TASK:
All lines of the material should be given again exactly.

*** Begin section ***

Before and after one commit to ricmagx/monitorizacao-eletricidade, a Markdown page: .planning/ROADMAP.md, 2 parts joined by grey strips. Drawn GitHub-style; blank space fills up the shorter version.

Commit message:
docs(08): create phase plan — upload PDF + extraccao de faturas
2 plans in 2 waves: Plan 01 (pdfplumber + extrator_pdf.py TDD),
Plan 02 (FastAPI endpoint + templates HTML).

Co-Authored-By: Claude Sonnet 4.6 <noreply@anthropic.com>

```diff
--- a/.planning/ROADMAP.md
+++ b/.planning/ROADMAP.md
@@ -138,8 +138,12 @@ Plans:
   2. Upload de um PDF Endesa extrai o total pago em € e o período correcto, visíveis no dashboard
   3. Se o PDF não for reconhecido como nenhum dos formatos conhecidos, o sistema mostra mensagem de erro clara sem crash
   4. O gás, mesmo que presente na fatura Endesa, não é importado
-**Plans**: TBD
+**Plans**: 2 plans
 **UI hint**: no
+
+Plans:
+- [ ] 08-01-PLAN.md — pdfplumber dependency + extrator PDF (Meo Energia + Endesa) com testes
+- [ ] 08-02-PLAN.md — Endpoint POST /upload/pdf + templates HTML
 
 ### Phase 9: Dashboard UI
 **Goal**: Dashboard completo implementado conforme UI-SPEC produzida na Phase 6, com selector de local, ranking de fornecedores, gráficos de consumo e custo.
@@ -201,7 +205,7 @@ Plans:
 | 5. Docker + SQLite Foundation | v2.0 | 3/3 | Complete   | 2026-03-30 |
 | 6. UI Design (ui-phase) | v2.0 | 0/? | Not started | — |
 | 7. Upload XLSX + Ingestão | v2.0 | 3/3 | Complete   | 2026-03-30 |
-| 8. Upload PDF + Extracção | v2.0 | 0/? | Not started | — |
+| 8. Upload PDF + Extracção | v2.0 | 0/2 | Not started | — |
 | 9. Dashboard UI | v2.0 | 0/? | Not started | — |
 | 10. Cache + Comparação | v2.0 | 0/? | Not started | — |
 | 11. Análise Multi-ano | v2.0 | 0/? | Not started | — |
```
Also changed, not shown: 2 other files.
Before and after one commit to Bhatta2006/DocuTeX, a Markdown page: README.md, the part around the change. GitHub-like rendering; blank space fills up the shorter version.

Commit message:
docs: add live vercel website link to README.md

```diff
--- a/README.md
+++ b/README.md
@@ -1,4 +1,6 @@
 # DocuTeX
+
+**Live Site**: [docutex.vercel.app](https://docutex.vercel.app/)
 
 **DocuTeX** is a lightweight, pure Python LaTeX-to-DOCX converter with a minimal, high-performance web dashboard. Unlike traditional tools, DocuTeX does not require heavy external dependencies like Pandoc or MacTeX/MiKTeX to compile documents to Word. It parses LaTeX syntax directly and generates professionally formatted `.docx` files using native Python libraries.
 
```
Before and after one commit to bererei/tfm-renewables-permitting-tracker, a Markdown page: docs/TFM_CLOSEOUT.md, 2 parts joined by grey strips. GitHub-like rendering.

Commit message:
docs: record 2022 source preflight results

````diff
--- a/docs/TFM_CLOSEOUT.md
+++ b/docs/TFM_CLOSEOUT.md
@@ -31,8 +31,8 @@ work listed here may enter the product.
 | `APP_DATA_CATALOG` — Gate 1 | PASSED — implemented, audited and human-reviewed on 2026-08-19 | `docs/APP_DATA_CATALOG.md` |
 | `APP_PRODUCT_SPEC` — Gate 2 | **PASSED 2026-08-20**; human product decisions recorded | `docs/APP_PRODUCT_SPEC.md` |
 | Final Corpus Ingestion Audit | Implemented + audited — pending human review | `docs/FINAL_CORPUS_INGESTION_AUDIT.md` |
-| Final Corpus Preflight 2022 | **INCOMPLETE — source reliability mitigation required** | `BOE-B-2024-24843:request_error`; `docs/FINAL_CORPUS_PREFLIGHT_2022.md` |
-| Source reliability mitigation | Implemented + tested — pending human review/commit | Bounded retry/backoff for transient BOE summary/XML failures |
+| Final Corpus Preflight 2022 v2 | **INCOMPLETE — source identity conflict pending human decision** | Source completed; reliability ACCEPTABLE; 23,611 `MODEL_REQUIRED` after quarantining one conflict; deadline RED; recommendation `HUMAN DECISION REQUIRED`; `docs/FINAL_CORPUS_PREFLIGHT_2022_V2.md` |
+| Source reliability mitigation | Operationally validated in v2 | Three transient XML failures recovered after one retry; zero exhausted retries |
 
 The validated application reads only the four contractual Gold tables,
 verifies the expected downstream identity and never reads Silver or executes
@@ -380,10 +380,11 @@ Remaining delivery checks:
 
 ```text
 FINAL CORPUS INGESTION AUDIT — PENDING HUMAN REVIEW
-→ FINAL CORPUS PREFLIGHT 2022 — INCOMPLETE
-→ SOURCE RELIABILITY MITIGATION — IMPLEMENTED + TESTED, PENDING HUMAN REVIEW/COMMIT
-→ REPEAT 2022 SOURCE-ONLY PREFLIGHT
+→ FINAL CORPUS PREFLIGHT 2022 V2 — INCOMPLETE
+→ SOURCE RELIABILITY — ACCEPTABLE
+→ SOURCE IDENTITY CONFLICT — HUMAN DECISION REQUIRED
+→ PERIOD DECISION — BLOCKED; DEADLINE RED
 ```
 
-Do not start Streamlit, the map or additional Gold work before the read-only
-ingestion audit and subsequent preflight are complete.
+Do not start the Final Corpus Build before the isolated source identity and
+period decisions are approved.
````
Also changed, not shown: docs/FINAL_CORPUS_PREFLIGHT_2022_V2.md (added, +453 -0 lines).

*** End section ***

COMPLETED EXERCISE:
Before and after one commit to ricmagx/monitorizacao-eletricidade, a Markdown page: .planning/ROADMAP.md, 2 parts joined by grey strips. Drawn GitHub-style; blank space fills up the shorter version.

Commit message:
docs(08): create phase plan — upload PDF + extraccao de faturas
2 plans in 2 waves: Plan 01 (pdfplumber + extrator_pdf.py TDD),
Plan 02 (FastAPI endpoint + templates HTML).

Co-Authored-By: Claude Sonnet 4.6 <noreply@anthropic.com>

```diff
--- a/.planning/ROADMAP.md
+++ b/.planning/ROADMAP.md
@@ -138,8 +138,12 @@ Plans:
   2. Upload de um PDF Endesa extrai o total pago em € e o período correcto, visíveis no dashboard
   3. Se o PDF não for reconhecido como nenhum dos formatos conhecidos, o sistema mostra mensagem de erro clara sem crash
   4. O gás, mesmo que presente na fatura Endesa, não é importado
-**Plans**: TBD
+**Plans**: 2 plans
 **UI hint**: no
+
+Plans:
+- [ ] 08-01-PLAN.md — pdfplumber dependency + extrator PDF (Meo Energia + Endesa) com testes
+- [ ] 08-02-PLAN.md — Endpoint POST /upload/pdf + templates HTML
 
 ### Phase 9: Dashboard UI
 **Goal**: Dashboard completo implementado conforme UI-SPEC produzida na Phase 6, com selector de local, ranking de fornecedores, gráficos de consumo e custo.
@@ -201,7 +205,7 @@ Plans:
 | 5. Docker + SQLite Foundation | v2.0 | 3/3 | Complete   | 2026-03-30 |
 | 6. UI Design (ui-phase) | v2.0 | 0/? | Not started | — |
 | 7. Upload XLSX + Ingestão | v2.0 | 3/3 | Complete   | 2026-03-30 |
-| 8. Upload PDF + Extracção | v2.0 | 0/? | Not started | — |
+| 8. Upload PDF + Extracção | v2.0 | 0/2 | Not started | — |
 | 9. Dashboard UI | v2.0 | 0/? | Not started | — |
 | 10. Cache + Comparação | v2.0 | 0/? | Not started | — |
 | 11. Análise Multi-ano | v2.0 | 0/? | Not started | — |
```
Also changed, not shown: 2 other files.
Before and after one commit to Bhatta2006/DocuTeX, a Markdown page: README.md, the part around the change. GitHub-like rendering; blank space fills up the shorter version.

Commit message:
docs: add live vercel website link to README.md

```diff
--- a/README.md
+++ b/README.md
@@ -1,4 +1,6 @@
 # DocuTeX
+
+**Live Site**: [docutex.vercel.app](https://docutex.vercel.app/)
 
 **DocuTeX** is a lightweight, pure Python LaTeX-to-DOCX converter with a minimal, high-performance web dashboard. Unlike traditional tools, DocuTeX does not require heavy external dependencies like Pandoc or MacTeX/MiKTeX to compile documents to Word. It parses LaTeX syntax directly and generates professionally formatted `.docx` files using native Python libraries.
 
```
Before and after one commit to bererei/tfm-renewables-permitting-tracker, a Markdown page: docs/TFM_CLOSEOUT.md, 2 parts joined by grey strips. GitHub-like rendering.

Commit message:
docs: record 2022 source preflight results

````diff
--- a/docs/TFM_CLOSEOUT.md
+++ b/docs/TFM_CLOSEOUT.md
@@ -31,8 +31,8 @@ work listed here may enter the product.
 | `APP_DATA_CATALOG` — Gate 1 | PASSED — implemented, audited and human-reviewed on 2026-08-19 | `docs/APP_DATA_CATALOG.md` |
 | `APP_PRODUCT_SPEC` — Gate 2 | **PASSED 2026-08-20**; human product decisions recorded | `docs/APP_PRODUCT_SPEC.md` |
 | Final Corpus Ingestion Audit | Implemented + audited — pending human review | `docs/FINAL_CORPUS_INGESTION_AUDIT.md` |
-| Final Corpus Preflight 2022 | **INCOMPLETE — source reliability mitigation required** | `BOE-B-2024-24843:request_error`; `docs/FINAL_CORPUS_PREFLIGHT_2022.md` |
-| Source reliability mitigation | Implemented + tested — pending human review/commit | Bounded retry/backoff for transient BOE summary/XML failures |
+| Final Corpus Preflight 2022 v2 | **INCOMPLETE — source identity conflict pending human decision** | Source completed; reliability ACCEPTABLE; 23,611 `MODEL_REQUIRED` after quarantining one conflict; deadline RED; recommendation `HUMAN DECISION REQUIRED`; `docs/FINAL_CORPUS_PREFLIGHT_2022_V2.md` |
+| Source reliability mitigation | Operationally validated in v2 | Three transient XML failures recovered after one retry; zero exhausted retries |
 
 The validated application reads only the four contractual Gold tables,
 verifies the expected downstream identity and never reads Silver or executes
@@ -380,10 +380,11 @@ Remaining delivery checks:
 
 ```text
 FINAL CORPUS INGESTION AUDIT — PENDING HUMAN REVIEW
-→ FINAL CORPUS PREFLIGHT 2022 — INCOMPLETE
-→ SOURCE RELIABILITY MITIGATION — IMPLEMENTED + TESTED, PENDING HUMAN REVIEW/COMMIT
-→ REPEAT 2022 SOURCE-ONLY PREFLIGHT
+→ FINAL CORPUS PREFLIGHT 2022 V2 — INCOMPLETE
+→ SOURCE RELIABILITY — ACCEPTABLE
+→ SOURCE IDENTITY CONFLICT — HUMAN DECISION REQUIRED
+→ PERIOD DECISION — BLOCKED; DEADLINE RED
 ```
 
-Do not start Streamlit, the map or additional Gold work before the read-only
-ingestion audit and subsequent preflight are complete.
+Do not start the Final Corpus Build before the isolated source identity and
+period decisions are approved.
````
Also changed, not shown: docs/FINAL_CORPUS_PREFLIGHT_2022_V2.md (added, +453 -0 lines).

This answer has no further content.